__AIM OF THE EXERCISE__: Find and copy the lines in the records beneath this task that contain the word "invalid".

----- EXCERPTED RECORDS -----

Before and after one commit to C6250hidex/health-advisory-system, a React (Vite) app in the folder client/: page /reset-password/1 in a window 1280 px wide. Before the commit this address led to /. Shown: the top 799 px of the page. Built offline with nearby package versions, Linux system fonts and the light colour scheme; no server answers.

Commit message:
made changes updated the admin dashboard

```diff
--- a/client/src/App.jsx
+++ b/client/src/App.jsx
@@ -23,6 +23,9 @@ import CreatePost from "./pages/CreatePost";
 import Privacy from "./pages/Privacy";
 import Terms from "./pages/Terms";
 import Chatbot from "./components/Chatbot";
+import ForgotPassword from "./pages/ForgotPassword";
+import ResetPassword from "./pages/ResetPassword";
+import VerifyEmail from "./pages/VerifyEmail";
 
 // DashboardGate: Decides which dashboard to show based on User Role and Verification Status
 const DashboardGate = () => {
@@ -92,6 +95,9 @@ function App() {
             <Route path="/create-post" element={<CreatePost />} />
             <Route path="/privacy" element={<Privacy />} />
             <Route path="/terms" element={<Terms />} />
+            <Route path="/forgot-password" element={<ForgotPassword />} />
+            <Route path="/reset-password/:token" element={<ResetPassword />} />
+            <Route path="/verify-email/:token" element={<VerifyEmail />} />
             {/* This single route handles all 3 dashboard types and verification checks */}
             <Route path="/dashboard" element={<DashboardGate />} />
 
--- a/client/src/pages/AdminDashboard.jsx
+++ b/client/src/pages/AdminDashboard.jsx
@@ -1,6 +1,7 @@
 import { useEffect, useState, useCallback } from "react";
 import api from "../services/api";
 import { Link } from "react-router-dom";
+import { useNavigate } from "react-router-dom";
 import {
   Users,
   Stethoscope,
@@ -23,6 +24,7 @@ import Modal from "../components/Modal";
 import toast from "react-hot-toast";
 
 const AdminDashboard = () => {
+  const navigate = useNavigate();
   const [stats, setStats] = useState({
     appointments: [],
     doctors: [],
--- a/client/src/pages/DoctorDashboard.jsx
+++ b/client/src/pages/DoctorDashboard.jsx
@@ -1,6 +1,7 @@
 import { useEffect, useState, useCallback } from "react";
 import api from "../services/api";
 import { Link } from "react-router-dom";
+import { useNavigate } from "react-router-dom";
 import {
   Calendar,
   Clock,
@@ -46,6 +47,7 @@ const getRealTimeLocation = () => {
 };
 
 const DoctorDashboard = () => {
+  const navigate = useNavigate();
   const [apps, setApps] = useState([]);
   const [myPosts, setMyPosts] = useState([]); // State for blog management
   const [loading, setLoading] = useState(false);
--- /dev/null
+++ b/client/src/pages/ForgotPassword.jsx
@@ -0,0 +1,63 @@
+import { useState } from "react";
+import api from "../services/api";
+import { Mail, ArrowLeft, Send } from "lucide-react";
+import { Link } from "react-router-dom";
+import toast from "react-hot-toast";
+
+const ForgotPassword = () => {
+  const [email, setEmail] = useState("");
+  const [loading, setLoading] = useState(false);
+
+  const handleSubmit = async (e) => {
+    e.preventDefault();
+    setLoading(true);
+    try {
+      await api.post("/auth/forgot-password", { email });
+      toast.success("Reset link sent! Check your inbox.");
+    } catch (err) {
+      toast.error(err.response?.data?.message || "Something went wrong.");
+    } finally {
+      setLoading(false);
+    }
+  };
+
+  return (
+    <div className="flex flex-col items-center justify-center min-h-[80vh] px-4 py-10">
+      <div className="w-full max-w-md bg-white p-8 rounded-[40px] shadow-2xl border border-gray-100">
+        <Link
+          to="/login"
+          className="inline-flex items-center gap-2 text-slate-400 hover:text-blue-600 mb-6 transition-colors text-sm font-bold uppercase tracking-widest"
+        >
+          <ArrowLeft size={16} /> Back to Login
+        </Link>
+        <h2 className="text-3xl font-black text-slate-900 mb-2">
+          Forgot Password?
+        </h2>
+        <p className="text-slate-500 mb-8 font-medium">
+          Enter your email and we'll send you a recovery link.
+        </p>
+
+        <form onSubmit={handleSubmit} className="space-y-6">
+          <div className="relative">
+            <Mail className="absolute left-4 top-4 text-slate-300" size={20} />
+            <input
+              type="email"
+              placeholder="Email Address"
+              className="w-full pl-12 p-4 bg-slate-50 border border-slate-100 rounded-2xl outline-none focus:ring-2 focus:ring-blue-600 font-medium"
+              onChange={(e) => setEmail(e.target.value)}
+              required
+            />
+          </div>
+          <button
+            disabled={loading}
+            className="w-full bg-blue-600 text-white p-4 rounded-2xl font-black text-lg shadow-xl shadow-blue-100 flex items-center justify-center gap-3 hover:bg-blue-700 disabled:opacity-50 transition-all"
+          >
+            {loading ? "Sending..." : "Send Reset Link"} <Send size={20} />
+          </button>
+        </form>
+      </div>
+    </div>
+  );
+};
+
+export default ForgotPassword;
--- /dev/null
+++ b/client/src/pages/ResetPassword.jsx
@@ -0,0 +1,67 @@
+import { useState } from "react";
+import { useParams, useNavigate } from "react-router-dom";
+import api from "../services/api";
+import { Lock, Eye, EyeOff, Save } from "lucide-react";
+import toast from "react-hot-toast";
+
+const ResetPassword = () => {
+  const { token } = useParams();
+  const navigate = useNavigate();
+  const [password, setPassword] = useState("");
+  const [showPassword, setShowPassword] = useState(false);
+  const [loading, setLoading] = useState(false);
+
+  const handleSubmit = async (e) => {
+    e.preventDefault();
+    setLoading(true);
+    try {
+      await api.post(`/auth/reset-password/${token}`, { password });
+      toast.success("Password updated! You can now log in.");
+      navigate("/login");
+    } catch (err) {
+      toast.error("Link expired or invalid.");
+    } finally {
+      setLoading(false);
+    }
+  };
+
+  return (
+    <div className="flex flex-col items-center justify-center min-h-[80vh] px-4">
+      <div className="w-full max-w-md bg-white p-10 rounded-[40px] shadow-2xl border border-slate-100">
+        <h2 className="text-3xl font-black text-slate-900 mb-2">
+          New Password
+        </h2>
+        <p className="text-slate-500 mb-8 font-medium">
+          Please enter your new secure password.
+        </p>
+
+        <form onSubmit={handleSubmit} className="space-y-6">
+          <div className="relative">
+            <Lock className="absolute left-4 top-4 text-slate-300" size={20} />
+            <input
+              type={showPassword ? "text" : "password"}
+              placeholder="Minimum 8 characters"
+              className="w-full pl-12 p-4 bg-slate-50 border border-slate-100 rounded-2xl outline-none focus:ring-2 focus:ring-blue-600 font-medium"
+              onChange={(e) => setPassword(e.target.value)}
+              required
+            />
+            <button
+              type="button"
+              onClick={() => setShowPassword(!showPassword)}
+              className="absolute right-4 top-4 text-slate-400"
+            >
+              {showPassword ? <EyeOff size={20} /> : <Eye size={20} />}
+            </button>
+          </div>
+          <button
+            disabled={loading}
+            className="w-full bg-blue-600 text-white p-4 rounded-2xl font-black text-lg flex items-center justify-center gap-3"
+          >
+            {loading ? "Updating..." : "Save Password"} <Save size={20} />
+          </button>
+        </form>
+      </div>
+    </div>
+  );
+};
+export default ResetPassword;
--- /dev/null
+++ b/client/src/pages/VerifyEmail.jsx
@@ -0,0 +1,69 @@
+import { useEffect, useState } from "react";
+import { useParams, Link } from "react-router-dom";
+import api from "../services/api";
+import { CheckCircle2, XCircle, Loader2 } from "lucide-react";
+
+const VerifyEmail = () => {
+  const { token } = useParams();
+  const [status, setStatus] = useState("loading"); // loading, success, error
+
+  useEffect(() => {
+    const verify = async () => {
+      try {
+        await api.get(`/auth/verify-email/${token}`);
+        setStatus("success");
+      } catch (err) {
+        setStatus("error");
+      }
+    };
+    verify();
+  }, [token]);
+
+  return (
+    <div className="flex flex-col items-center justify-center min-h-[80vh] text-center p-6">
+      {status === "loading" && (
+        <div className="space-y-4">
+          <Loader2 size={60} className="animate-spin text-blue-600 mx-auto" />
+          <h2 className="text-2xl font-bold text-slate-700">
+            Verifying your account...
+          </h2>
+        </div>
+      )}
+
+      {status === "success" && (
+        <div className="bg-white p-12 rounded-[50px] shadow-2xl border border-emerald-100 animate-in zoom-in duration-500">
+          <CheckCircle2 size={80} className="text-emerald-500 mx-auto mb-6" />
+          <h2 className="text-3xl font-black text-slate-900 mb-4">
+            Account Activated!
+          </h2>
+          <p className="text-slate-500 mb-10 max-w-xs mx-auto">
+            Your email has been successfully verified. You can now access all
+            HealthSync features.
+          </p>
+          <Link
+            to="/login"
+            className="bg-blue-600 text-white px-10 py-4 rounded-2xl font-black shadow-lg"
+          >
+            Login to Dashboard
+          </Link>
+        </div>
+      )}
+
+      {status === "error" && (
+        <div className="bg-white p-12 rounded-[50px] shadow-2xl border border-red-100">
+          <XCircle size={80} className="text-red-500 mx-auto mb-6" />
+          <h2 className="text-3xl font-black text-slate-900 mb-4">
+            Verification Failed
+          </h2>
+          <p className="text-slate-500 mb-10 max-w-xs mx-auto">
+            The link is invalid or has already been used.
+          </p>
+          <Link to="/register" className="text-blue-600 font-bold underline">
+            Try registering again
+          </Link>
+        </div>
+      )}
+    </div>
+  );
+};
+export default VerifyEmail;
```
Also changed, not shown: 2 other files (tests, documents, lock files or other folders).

-----

__PROBLEM SOLUTION__:
+      toast.error("Link expired or invalid.");
+            The link is invalid or has already been used.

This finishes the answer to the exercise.